▶ ABOUT THIS EXERCISE: Give back all of the data exactly as it stands, with the pictures removed.

+===+

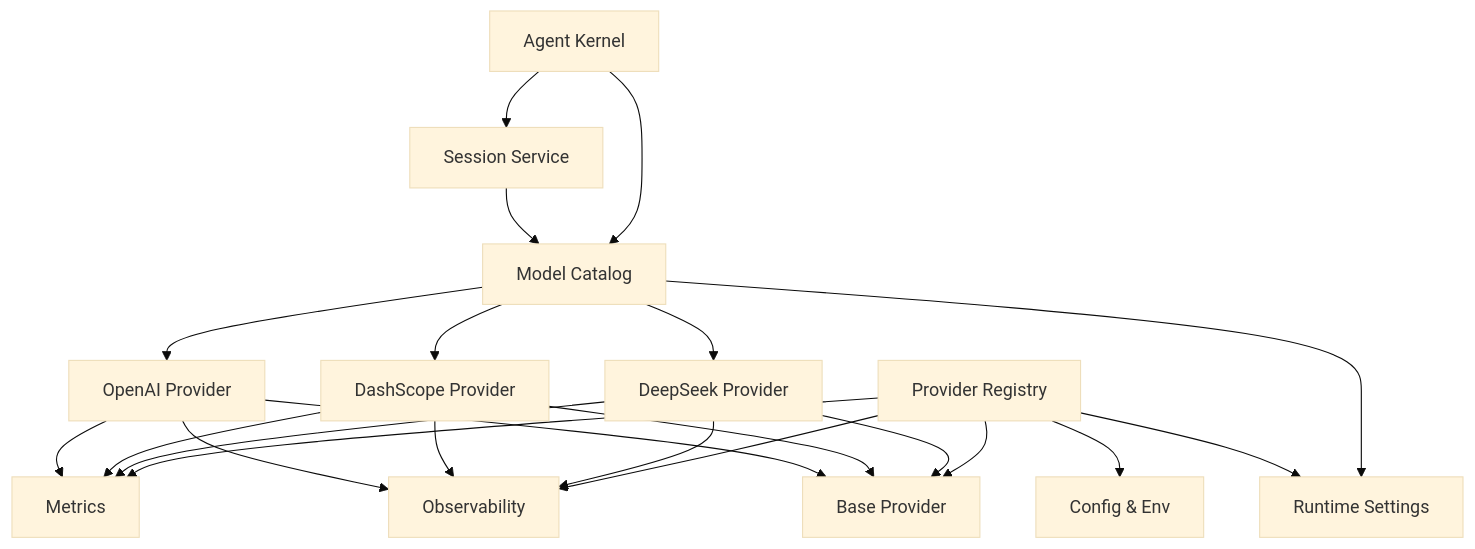
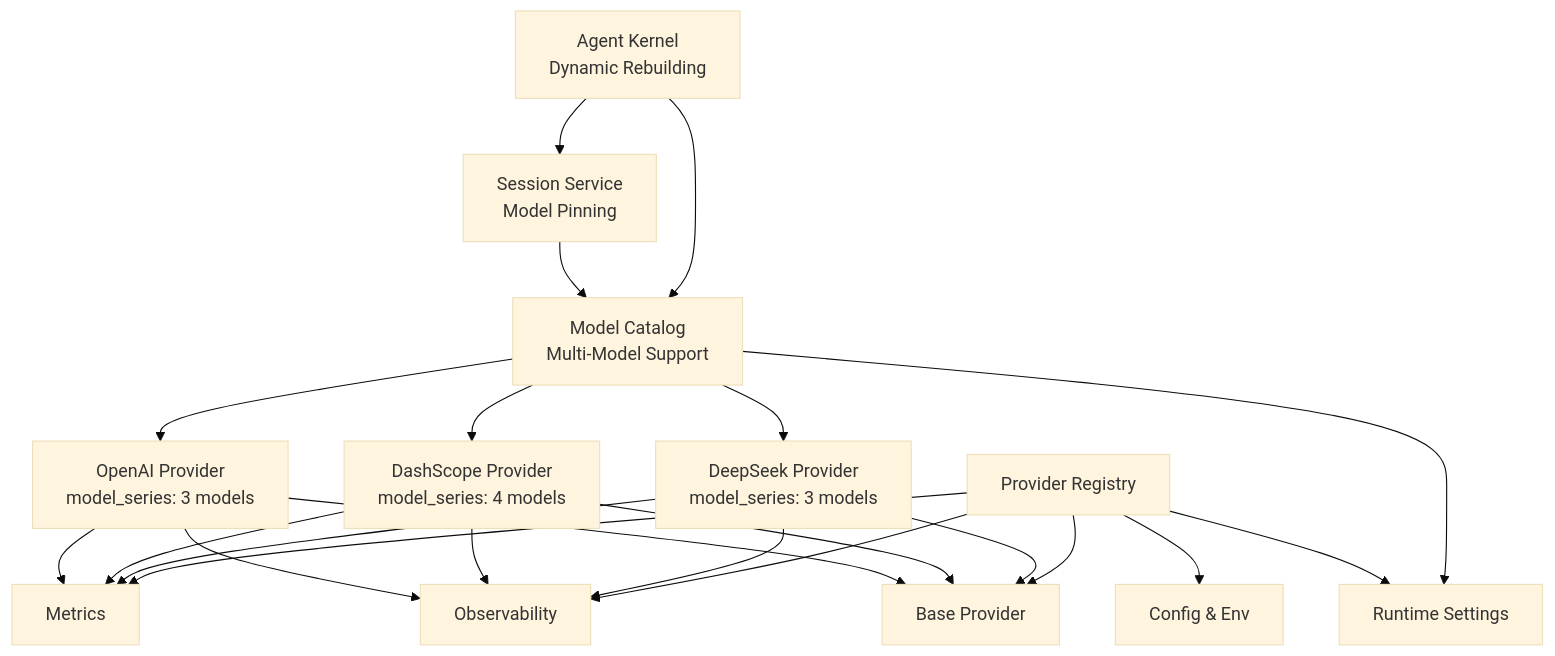
The sixth of 6 diagrams in .qoder/repowiki/en/content/Agent Platform Service/Provider Registry and Multi-Provider Support.md (metasync/luban-aiops), drawn with Mermaid (base theme) before and after one commit. The commit also changed other lines of this file and 18 other files, not shown here.

````diff
--- a/.qoder/repowiki/en/content/Agent Platform Service/Provider Registry and Multi-Provider Support.md
+++ b/.qoder/repowiki/en/content/Agent Platform Service/Provider Registry and Multi-Provider Support.md
@@ -520,36 +537,36 @@
 ```mermaid
 graph TB
 Base["Base Provider"]
-OAI["OpenAI Provider"]
-DS["DashScope Provider"]
-DK["DeepSeek Provider"]
+OAI["OpenAI Provider<br/>model_series: 3 models"]
+DS["DashScope Provider<br/>model_series: 4 models"]
+DK["DeepSeek Provider<br/>model_series: 3 models"]
 Reg["Provider Registry"]
 Cfg["Config & Env"]
 RS["Runtime Settings"]
 Obs["Observability"]
 Met["Metrics"]
-Catalog["Model Catalog"]
-SessionSvc["Session Service"]
-Kernel["Agent Kernel"]
+Catalog["Model Catalog<br/>Multi-Model Support"]
+SessionSvc["Session Service<br/>Model Pinning"]
+Kernel["Agent Kernel<br/>Dynamic Rebuilding"]
 OAI --> Base
 DS --> Base
 DK --> Base
 Reg --> Base
 Reg --> RS
 Reg --> Cfg
 OAI --> Obs
 DS --> Obs
 DK --> Obs
 Reg --> Obs
 OAI --> Met
 DS --> Met
 DK --> Met
 Reg --> Met
 Catalog --> RS
 Catalog --> OAI
 Catalog --> DS
 Catalog --> DK
 SessionSvc --> Catalog
 Kernel --> Catalog
 Kernel --> SessionSvc
 ```
````
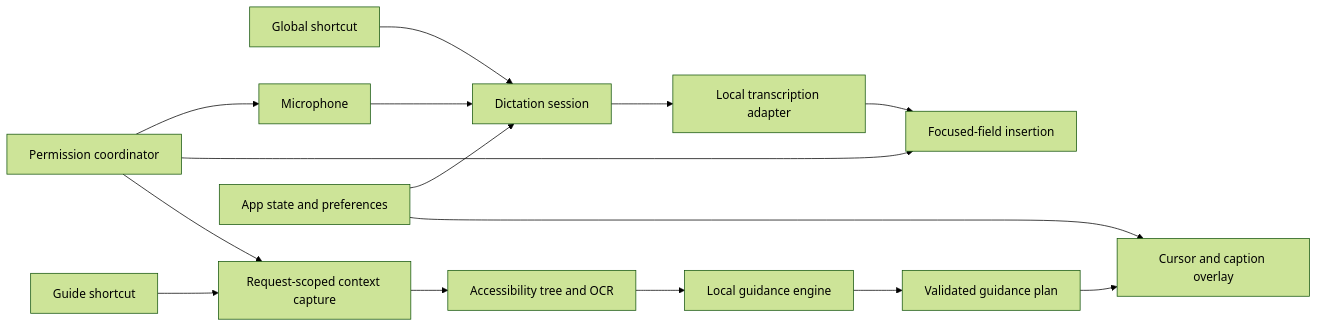
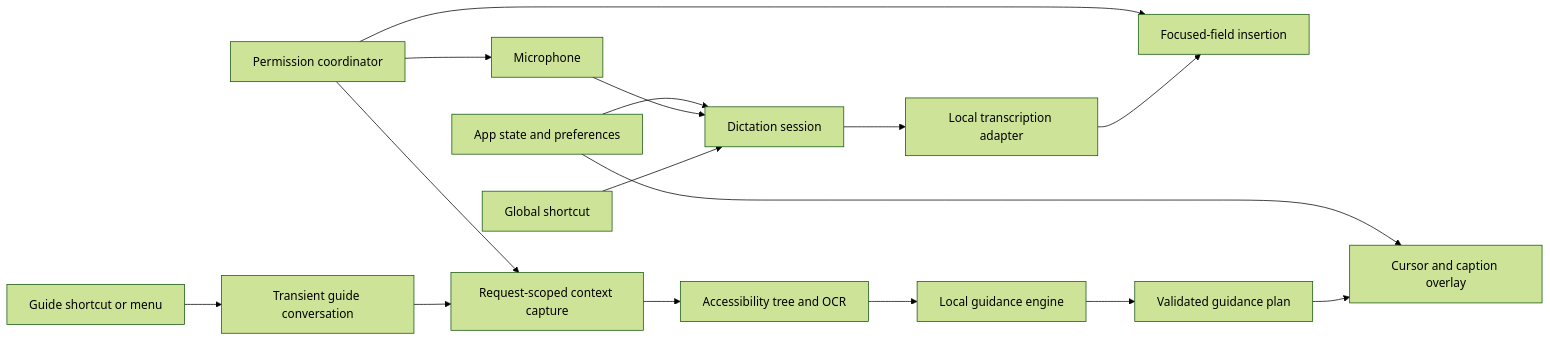
The diagram in ARCHITECTURE.md (serpcompany/serpy-clicky-mac-app), drawn with Mermaid (forest theme) before and after one commit. The commit also changed other lines of this file and 17 other files, not shown here.

````diff
--- a/ARCHITECTURE.md
+++ b/ARCHITECTURE.md
@@ -15,19 +15,20 @@
 ```mermaid
 flowchart LR
     H["Global shortcut"] --> D["Dictation session"]
     M["Microphone"] --> D
     D --> STT["Local transcription adapter"]
     STT --> I["Focused-field insertion"]
 
-    G["Guide shortcut"] --> C["Request-scoped context capture"]
+    G["Guide shortcut or menu"] --> T["Transient guide conversation"]
+    T --> C["Request-scoped context capture"]
     C --> X["Accessibility tree and OCR"]
     X --> A["Local guidance engine"]
     A --> P["Validated guidance plan"]
     P --> O["Cursor and caption overlay"]
 
     PM["Permission coordinator"] --> M
     PM --> I
     PM --> C
     S["App state and preferences"] --> D
     S --> O
 ```
````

+===+

▶ SOLVED PROBLEM:
The sixth of 6 diagrams in .qoder/repowiki/en/content/Agent Platform Service/Provider Registry and Multi-Provider Support.md (metasync/luban-aiops), drawn with Mermaid (base theme) before and after one commit. The commit also changed other lines of this file and 18 other files, not shown here.

````diff
--- a/.qoder/repowiki/en/content/Agent Platform Service/Provider Registry and Multi-Provider Support.md
+++ b/.qoder/repowiki/en/content/Agent Platform Service/Provider Registry and Multi-Provider Support.md
@@ -520,36 +537,36 @@
 ```mermaid
 graph TB
 Base["Base Provider"]
-OAI["OpenAI Provider"]
-DS["DashScope Provider"]
-DK["DeepSeek Provider"]
+OAI["OpenAI Provider<br/>model_series: 3 models"]
+DS["DashScope Provider<br/>model_series: 4 models"]
+DK["DeepSeek Provider<br/>model_series: 3 models"]
 Reg["Provider Registry"]
 Cfg["Config & Env"]
 RS["Runtime Settings"]
 Obs["Observability"]
 Met["Metrics"]
-Catalog["Model Catalog"]
-SessionSvc["Session Service"]
-Kernel["Agent Kernel"]
+Catalog["Model Catalog<br/>Multi-Model Support"]
+SessionSvc["Session Service<br/>Model Pinning"]
+Kernel["Agent Kernel<br/>Dynamic Rebuilding"]
 OAI --> Base
 DS --> Base
 DK --> Base
 Reg --> Base
 Reg --> RS
 Reg --> Cfg
 OAI --> Obs
 DS --> Obs
 DK --> Obs
 Reg --> Obs
 OAI --> Met
 DS --> Met
 DK --> Met
 Reg --> Met
 Catalog --> RS
 Catalog --> OAI
 Catalog --> DS
 Catalog --> DK
 SessionSvc --> Catalog
 Kernel --> Catalog
 Kernel --> SessionSvc
 ```
````
The diagram in ARCHITECTURE.md (serpcompany/serpy-clicky-mac-app), drawn with Mermaid (forest theme) before and after one commit. The commit also changed other lines of this file and 17 other files, not shown here.

````diff
--- a/ARCHITECTURE.md
+++ b/ARCHITECTURE.md
@@ -15,19 +15,20 @@
 ```mermaid
 flowchart LR
     H["Global shortcut"] --> D["Dictation session"]
     M["Microphone"] --> D
     D --> STT["Local transcription adapter"]
     STT --> I["Focused-field insertion"]
 
-    G["Guide shortcut"] --> C["Request-scoped context capture"]
+    G["Guide shortcut or menu"] --> T["Transient guide conversation"]
+    T --> C["Request-scoped context capture"]
     C --> X["Accessibility tree and OCR"]
     X --> A["Local guidance engine"]
     A --> P["Validated guidance plan"]
     P --> O["Cursor and caption overlay"]
 
     PM["Permission coordinator"] --> M
     PM --> I
     PM --> C
     S["App state and preferences"] --> D
     S --> O
 ```
````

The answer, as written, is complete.